Reproduce the entries word for word but drop every picture.

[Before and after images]
******

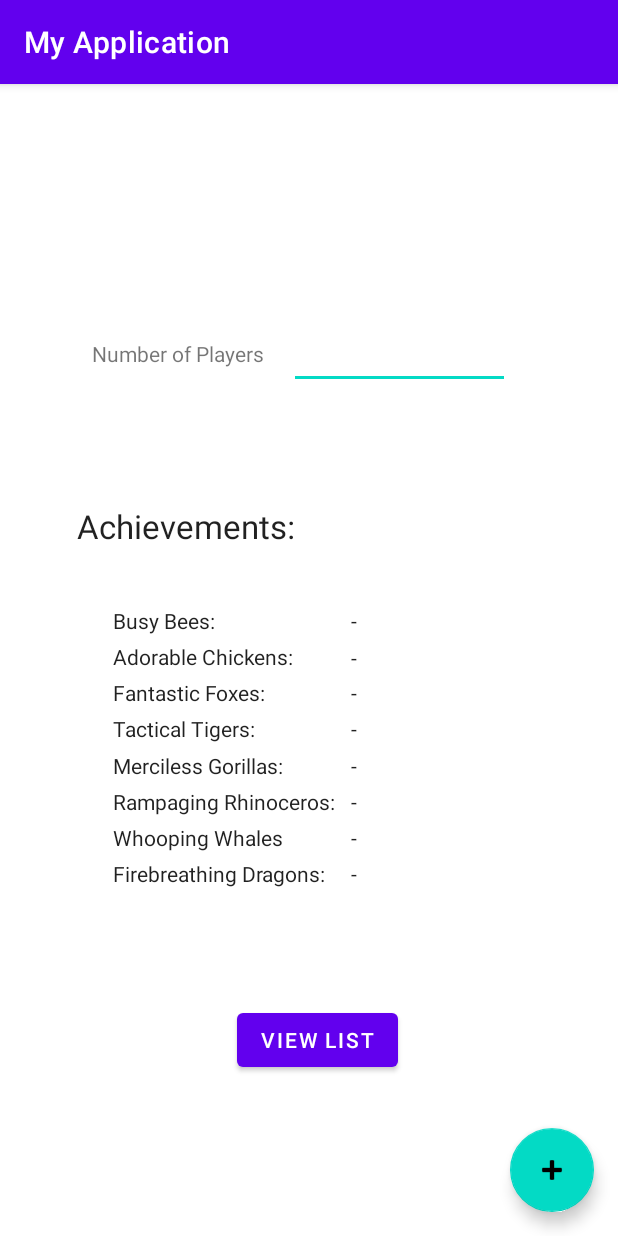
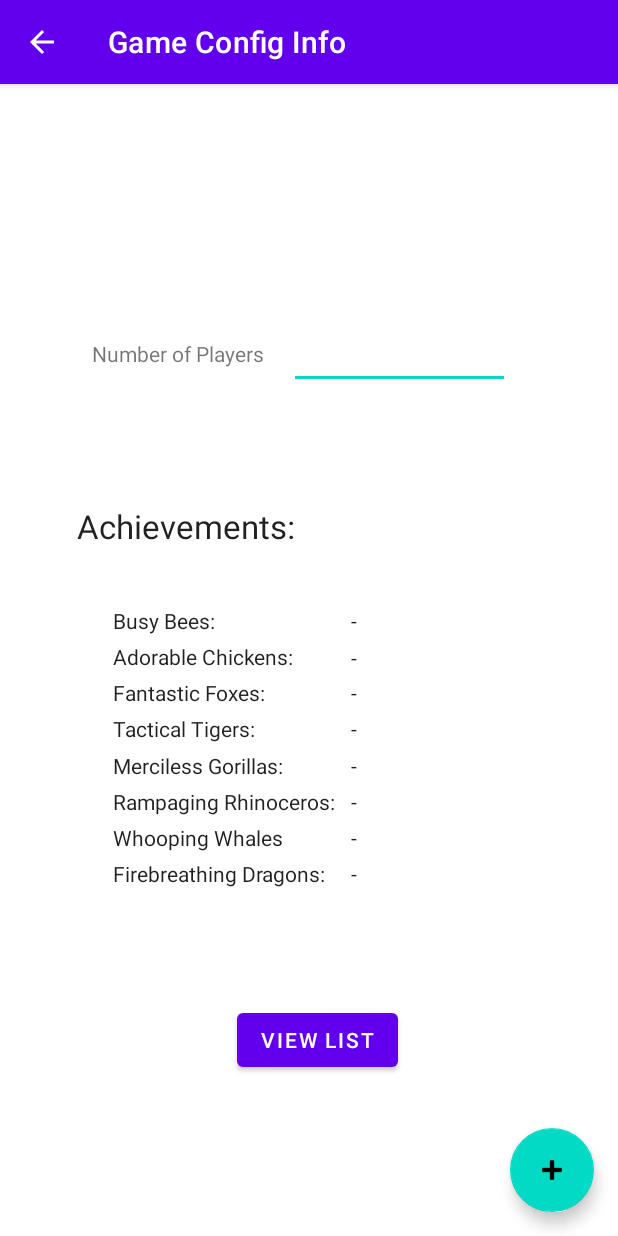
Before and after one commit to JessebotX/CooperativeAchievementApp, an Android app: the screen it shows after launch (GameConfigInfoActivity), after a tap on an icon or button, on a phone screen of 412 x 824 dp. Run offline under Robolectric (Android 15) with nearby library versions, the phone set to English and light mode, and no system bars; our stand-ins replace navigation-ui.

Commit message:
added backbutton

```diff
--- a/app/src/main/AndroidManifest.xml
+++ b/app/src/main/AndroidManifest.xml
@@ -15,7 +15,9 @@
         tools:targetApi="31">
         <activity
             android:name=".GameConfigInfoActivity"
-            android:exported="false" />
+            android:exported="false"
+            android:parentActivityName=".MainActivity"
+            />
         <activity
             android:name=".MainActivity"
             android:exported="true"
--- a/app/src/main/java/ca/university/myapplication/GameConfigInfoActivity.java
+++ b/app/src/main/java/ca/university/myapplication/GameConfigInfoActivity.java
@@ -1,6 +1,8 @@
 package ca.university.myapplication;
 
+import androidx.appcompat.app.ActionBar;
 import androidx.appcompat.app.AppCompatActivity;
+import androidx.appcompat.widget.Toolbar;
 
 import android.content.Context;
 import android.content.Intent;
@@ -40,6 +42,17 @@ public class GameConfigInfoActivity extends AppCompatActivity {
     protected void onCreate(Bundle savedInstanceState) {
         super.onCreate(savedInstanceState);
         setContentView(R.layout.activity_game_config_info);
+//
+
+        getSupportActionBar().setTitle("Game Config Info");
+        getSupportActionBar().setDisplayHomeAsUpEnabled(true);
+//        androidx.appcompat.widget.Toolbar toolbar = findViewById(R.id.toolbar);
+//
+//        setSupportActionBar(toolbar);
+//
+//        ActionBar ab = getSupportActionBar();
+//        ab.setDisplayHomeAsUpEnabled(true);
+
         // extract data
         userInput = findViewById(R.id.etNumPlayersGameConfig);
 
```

******

> _YOUR SOLUTION_
Before and after one commit to JessebotX/CooperativeAchievementApp, an Android app: the screen it shows after launch (GameConfigInfoActivity), after a tap on an icon or button, on a phone screen of 412 x 824 dp. Run offline under Robolectric (Android 15) with nearby library versions, the phone set to English and light mode, and no system bars; our stand-ins replace navigation-ui.

Commit message:
added backbutton

```diff
--- a/app/src/main/AndroidManifest.xml
+++ b/app/src/main/AndroidManifest.xml
@@ -15,7 +15,9 @@
         tools:targetApi="31">
         <activity
             android:name=".GameConfigInfoActivity"
-            android:exported="false" />
+            android:exported="false"
+            android:parentActivityName=".MainActivity"
+            />
         <activity
             android:name=".MainActivity"
             android:exported="true"
--- a/app/src/main/java/ca/university/myapplication/GameConfigInfoActivity.java
+++ b/app/src/main/java/ca/university/myapplication/GameConfigInfoActivity.java
@@ -1,6 +1,8 @@
 package ca.university.myapplication;
 
+import androidx.appcompat.app.ActionBar;
 import androidx.appcompat.app.AppCompatActivity;
+import androidx.appcompat.widget.Toolbar;
 
 import android.content.Context;
 import android.content.Intent;
@@ -40,6 +42,17 @@ public class GameConfigInfoActivity extends AppCompatActivity {
     protected void onCreate(Bundle savedInstanceState) {
         super.onCreate(savedInstanceState);
         setContentView(R.layout.activity_game_config_info);
+//
+
+        getSupportActionBar().setTitle("Game Config Info");
+        getSupportActionBar().setDisplayHomeAsUpEnabled(true);
+//        androidx.appcompat.widget.Toolbar toolbar = findViewById(R.id.toolbar);
+//
+//        setSupportActionBar(toolbar);
+//
+//        ActionBar ab = getSupportActionBar();
+//        ab.setDisplayHomeAsUpEnabled(true);
+
         // extract data
         userInput = findViewById(R.id.etNumPlayersGameConfig);
 
```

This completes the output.